__YOUR OBJECTIVE__: Whichever lines of the entries hold the word "main" should be identified and copied.

########

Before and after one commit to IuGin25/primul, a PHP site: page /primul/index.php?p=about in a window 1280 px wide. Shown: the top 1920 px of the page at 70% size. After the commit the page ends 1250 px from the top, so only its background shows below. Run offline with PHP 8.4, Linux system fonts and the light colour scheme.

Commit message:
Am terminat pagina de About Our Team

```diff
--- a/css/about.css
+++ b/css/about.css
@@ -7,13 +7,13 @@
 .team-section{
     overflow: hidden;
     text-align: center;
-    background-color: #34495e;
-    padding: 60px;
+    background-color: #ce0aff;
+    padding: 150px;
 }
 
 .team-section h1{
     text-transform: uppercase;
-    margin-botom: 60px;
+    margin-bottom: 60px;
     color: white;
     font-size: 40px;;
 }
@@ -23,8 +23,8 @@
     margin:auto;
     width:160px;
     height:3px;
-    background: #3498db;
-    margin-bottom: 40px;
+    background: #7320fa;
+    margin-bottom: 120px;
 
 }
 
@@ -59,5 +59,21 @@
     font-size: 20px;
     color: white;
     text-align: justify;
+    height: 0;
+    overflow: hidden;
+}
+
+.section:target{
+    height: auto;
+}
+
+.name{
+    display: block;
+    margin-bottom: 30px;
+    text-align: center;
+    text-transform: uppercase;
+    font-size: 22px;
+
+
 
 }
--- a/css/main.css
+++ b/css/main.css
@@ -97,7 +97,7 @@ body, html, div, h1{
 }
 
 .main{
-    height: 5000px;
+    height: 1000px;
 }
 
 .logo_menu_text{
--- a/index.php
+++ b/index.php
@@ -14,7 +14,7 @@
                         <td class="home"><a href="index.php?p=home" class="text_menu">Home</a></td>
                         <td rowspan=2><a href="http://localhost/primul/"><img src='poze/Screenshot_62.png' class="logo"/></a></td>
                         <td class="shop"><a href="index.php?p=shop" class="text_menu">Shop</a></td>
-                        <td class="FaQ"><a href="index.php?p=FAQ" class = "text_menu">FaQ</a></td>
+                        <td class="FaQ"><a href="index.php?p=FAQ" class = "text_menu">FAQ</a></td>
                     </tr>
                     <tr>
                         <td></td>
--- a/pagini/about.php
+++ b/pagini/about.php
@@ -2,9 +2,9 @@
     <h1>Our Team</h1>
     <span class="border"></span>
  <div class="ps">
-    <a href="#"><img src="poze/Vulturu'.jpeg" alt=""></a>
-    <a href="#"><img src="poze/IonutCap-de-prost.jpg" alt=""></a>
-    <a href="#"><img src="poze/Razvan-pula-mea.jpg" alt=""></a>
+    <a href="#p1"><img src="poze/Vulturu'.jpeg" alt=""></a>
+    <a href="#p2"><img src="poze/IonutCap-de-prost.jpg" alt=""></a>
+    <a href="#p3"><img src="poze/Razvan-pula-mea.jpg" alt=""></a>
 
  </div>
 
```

########

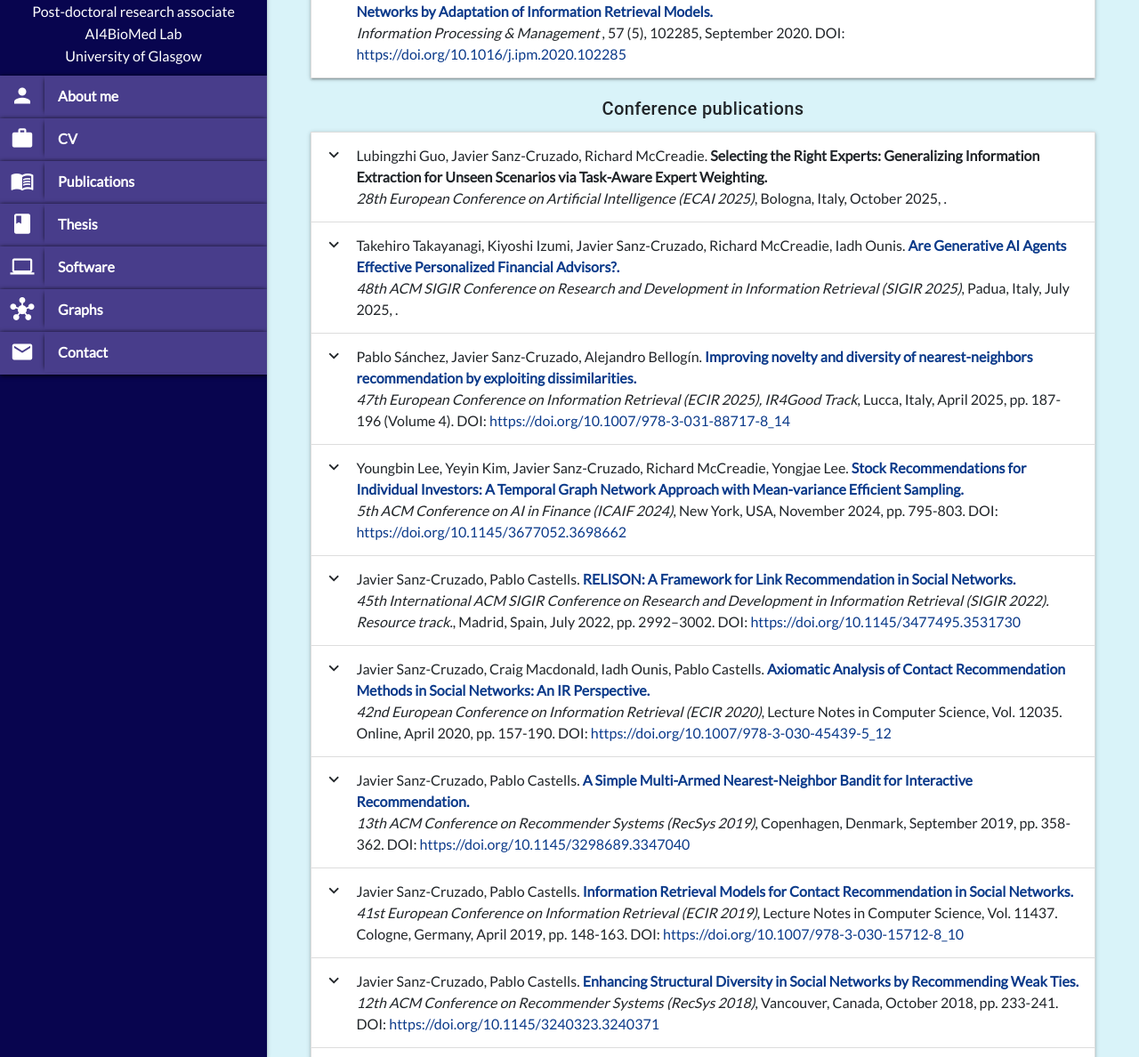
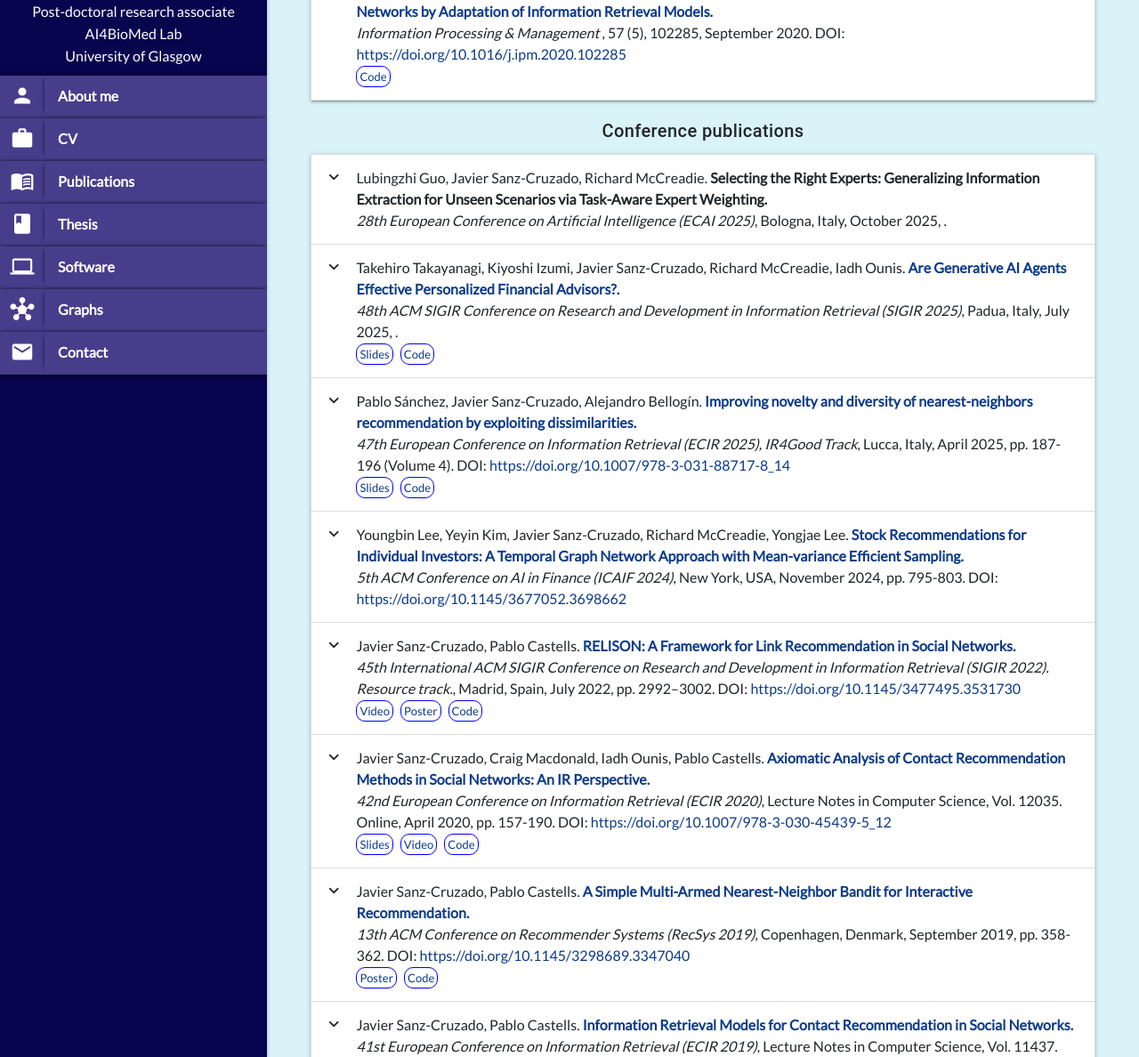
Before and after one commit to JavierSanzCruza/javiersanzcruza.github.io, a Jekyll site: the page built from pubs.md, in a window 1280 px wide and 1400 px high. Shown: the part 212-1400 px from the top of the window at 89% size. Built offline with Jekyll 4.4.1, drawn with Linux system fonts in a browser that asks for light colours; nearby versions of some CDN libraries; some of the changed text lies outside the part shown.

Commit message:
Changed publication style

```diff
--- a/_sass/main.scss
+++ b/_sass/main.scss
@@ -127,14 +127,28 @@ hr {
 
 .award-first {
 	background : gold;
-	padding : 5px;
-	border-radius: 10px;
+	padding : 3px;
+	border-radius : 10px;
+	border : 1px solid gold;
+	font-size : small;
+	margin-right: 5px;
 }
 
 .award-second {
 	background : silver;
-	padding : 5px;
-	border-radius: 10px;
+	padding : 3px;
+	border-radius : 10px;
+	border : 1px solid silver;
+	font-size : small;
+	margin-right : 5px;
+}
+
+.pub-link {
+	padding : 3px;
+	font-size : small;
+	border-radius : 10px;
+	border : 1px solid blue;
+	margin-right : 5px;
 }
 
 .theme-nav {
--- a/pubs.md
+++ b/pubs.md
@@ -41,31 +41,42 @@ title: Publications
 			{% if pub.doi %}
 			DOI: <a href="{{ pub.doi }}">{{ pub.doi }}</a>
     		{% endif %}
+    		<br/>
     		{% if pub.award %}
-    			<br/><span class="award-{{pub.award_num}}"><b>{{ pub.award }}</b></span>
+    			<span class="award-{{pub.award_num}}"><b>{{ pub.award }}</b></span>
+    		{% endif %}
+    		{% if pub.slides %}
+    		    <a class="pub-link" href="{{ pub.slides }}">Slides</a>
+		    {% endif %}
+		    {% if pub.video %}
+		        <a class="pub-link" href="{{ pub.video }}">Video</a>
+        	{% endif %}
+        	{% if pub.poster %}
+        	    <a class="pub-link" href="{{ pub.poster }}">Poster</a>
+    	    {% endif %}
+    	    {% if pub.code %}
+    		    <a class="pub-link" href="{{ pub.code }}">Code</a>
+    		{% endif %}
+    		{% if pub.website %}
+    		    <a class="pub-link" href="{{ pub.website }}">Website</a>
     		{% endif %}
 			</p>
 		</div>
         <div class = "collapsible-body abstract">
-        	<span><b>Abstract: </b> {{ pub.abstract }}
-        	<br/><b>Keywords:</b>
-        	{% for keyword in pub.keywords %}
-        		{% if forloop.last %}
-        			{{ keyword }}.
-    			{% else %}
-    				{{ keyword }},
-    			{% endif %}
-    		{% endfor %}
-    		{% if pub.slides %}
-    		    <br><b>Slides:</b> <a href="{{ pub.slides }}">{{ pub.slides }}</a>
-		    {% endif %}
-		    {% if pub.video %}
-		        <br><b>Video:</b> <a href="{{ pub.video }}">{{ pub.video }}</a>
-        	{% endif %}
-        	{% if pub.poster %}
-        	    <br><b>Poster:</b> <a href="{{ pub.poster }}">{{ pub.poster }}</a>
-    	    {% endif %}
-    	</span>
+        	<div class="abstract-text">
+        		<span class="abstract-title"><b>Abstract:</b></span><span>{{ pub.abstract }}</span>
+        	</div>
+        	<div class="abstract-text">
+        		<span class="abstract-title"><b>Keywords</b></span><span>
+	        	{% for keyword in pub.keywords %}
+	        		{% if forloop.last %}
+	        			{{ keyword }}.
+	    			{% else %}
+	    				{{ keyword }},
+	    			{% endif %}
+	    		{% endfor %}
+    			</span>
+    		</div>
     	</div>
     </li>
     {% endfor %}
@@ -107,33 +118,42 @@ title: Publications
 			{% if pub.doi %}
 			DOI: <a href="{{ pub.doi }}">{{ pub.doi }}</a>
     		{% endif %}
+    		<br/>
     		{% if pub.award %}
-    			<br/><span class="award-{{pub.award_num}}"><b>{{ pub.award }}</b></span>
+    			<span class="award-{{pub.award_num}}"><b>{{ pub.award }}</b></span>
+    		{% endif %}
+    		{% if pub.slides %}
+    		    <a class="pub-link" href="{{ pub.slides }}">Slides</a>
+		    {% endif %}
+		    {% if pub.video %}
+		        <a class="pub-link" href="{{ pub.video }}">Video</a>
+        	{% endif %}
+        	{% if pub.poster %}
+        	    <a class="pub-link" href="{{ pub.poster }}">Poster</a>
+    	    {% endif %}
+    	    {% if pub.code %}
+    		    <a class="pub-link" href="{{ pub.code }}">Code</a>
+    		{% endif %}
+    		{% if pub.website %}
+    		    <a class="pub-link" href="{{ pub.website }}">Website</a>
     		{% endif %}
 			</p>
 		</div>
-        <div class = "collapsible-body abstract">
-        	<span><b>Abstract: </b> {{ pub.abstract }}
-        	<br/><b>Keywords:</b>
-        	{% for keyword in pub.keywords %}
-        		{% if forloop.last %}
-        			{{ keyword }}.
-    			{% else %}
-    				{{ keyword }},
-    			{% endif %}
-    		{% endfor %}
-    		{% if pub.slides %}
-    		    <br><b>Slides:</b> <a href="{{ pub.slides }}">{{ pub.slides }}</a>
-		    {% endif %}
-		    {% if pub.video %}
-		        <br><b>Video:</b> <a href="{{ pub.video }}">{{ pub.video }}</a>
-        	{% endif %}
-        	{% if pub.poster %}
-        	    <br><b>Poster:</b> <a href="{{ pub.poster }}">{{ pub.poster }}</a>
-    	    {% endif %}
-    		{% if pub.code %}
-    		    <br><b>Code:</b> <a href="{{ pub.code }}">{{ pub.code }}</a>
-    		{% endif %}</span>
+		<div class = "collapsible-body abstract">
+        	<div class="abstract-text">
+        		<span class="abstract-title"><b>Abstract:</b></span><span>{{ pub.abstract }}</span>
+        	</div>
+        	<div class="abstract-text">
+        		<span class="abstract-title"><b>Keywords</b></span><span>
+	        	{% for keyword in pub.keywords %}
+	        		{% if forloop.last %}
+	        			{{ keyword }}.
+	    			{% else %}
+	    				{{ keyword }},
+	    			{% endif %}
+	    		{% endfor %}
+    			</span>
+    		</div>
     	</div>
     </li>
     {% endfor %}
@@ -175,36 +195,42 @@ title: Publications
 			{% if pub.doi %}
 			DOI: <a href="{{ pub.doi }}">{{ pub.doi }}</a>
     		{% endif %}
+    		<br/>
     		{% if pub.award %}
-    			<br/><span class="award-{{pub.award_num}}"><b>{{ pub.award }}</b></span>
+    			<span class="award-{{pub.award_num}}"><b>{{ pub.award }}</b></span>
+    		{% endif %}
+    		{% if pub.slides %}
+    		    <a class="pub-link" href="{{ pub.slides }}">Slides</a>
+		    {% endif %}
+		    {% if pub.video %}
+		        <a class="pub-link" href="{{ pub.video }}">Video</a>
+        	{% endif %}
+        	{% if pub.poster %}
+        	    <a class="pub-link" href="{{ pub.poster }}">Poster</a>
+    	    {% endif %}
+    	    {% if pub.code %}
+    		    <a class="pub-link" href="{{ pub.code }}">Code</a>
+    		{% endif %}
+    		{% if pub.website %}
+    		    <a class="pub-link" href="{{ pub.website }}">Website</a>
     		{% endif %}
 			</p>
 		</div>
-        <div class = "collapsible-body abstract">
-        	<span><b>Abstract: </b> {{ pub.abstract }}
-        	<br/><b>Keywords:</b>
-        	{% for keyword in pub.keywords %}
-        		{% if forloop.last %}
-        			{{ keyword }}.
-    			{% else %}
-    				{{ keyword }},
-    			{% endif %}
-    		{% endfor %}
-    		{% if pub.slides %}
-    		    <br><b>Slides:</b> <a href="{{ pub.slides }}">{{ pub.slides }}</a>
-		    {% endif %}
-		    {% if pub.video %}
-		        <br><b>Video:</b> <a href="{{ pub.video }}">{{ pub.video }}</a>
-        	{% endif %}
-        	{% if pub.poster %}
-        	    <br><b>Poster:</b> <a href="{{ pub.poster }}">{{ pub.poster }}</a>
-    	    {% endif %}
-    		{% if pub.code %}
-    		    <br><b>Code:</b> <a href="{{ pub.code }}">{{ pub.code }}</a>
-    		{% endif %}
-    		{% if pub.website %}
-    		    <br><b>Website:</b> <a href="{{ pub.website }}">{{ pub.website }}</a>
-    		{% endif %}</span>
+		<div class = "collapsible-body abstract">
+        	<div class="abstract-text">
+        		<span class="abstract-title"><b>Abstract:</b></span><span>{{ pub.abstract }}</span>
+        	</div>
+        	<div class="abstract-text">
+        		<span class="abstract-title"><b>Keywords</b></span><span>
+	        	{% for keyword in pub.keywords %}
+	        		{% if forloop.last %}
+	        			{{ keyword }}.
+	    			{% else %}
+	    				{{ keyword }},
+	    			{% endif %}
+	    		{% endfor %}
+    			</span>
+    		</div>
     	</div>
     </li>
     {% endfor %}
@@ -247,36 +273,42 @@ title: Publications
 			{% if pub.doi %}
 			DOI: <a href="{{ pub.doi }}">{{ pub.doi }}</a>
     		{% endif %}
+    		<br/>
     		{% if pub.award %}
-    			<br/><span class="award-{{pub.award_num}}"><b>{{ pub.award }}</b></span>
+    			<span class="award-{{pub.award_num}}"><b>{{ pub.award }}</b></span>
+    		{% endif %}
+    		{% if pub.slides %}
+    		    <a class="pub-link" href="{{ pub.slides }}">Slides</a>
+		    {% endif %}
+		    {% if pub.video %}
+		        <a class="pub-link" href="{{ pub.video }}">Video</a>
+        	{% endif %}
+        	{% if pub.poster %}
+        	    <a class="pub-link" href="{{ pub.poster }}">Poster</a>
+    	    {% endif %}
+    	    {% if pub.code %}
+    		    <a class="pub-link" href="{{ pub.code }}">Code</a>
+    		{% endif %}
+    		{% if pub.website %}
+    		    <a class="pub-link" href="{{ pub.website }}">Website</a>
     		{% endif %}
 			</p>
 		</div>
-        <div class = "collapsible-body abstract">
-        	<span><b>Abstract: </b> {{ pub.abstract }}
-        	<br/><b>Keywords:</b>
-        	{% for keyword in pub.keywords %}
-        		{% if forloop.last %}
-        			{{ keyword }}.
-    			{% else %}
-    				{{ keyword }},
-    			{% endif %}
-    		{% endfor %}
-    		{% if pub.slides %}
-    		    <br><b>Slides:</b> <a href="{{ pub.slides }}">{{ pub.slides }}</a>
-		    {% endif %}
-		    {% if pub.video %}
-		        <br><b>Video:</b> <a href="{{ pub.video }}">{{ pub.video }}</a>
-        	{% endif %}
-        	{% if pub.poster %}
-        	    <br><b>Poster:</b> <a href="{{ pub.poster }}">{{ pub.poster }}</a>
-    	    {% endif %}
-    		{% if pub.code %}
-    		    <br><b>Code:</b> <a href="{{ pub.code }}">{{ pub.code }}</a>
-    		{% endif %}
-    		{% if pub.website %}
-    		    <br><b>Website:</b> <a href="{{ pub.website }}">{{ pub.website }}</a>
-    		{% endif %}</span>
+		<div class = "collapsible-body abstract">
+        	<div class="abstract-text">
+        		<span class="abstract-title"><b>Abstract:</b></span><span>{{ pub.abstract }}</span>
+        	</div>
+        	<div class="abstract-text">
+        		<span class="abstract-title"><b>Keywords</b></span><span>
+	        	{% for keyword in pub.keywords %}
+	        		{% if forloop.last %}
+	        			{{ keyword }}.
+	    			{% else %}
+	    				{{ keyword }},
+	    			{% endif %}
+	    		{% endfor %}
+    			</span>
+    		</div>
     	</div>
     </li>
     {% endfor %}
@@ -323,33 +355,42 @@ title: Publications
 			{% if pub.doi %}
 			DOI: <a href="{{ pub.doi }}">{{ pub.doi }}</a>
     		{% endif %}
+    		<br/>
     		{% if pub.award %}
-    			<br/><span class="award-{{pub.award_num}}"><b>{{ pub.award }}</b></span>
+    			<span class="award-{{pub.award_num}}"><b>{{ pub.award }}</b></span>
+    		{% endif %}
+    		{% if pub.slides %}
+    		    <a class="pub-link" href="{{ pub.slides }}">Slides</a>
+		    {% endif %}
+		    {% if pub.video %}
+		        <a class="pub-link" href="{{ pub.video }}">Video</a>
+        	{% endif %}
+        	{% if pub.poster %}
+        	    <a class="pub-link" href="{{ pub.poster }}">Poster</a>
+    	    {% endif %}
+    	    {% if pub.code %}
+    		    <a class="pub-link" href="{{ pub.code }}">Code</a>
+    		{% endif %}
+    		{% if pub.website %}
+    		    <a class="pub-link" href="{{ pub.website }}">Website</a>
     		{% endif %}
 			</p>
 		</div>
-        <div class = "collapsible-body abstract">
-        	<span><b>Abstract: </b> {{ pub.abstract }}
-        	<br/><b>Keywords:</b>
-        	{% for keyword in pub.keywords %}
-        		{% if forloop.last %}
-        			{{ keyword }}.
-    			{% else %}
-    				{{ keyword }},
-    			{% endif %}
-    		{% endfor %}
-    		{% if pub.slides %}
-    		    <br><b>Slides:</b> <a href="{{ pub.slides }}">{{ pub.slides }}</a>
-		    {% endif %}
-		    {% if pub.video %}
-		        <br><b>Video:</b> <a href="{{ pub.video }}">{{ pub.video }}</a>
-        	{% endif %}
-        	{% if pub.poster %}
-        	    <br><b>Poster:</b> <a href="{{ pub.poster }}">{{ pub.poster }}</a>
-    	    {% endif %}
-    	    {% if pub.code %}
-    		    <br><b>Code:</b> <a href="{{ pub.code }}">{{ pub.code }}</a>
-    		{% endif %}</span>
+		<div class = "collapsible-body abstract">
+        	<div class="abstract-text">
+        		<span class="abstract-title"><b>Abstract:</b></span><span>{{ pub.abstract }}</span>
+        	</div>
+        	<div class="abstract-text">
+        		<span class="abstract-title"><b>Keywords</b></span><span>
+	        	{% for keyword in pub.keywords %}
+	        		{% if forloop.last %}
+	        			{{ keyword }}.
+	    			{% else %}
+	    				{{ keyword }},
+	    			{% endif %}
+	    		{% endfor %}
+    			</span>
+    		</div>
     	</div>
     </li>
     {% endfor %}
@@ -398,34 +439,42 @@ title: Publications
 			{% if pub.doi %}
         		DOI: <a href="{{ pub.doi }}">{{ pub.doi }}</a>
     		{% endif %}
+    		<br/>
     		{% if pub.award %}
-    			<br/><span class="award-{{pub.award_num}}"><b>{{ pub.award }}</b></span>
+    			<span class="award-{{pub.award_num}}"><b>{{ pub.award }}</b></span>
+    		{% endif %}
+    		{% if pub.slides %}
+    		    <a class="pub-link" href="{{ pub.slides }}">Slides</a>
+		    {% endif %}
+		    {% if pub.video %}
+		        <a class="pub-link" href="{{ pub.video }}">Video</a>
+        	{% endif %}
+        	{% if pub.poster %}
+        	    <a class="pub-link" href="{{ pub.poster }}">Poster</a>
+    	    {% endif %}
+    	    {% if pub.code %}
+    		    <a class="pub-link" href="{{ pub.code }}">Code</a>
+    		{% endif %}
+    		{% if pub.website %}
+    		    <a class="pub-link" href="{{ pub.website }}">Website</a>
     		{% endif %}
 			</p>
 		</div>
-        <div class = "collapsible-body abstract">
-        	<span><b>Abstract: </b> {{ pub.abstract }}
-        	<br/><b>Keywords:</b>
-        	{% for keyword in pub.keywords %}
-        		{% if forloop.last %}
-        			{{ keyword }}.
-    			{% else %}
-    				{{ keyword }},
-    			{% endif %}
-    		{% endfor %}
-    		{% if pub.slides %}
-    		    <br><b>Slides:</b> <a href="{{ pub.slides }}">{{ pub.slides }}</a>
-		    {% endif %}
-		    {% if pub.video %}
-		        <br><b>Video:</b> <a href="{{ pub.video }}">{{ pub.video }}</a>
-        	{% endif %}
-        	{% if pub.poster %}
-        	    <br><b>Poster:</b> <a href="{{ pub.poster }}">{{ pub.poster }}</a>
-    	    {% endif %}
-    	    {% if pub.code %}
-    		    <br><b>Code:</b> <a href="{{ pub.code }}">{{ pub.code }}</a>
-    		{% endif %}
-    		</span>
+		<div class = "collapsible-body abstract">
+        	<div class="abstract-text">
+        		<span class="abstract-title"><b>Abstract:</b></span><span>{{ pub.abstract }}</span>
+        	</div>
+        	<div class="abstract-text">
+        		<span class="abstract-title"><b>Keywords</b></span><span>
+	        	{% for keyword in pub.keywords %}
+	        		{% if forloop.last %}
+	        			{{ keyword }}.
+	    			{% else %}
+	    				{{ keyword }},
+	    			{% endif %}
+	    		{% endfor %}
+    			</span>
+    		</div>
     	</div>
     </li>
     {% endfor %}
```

########

__SOLUTION TO THE PROBLEM__:
--- a/css/main.css
+++ b/css/main.css
 .main{
--- a/_sass/main.scss
+++ b/_sass/main.scss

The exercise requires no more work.